Difference listings:
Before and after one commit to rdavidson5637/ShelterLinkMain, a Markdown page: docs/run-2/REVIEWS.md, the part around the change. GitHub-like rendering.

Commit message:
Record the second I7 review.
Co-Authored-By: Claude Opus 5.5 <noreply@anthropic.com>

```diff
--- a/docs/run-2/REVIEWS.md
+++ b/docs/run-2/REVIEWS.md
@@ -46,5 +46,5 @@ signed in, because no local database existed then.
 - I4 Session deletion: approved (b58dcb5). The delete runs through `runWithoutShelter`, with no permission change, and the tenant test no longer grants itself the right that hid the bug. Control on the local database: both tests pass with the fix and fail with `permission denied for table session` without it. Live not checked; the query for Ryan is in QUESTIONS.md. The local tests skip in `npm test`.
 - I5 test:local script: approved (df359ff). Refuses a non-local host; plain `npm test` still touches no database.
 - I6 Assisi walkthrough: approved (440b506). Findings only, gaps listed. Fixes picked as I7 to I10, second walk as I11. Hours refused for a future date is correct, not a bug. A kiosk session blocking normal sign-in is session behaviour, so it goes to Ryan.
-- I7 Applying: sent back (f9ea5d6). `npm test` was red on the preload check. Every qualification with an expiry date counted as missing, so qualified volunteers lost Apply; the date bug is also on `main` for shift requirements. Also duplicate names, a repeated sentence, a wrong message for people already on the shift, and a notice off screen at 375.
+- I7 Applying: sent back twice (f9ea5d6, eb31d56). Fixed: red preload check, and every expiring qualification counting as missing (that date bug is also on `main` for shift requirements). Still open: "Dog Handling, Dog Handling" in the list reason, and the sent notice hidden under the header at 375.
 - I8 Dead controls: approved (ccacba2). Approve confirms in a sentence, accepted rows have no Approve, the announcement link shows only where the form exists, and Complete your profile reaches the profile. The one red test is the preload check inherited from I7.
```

-- GOAL OF THE EXERCISE --
Your answer must be a single number: how many lines of the records contain the word "REVIEWS".

-- EXERCISE RESULT --
3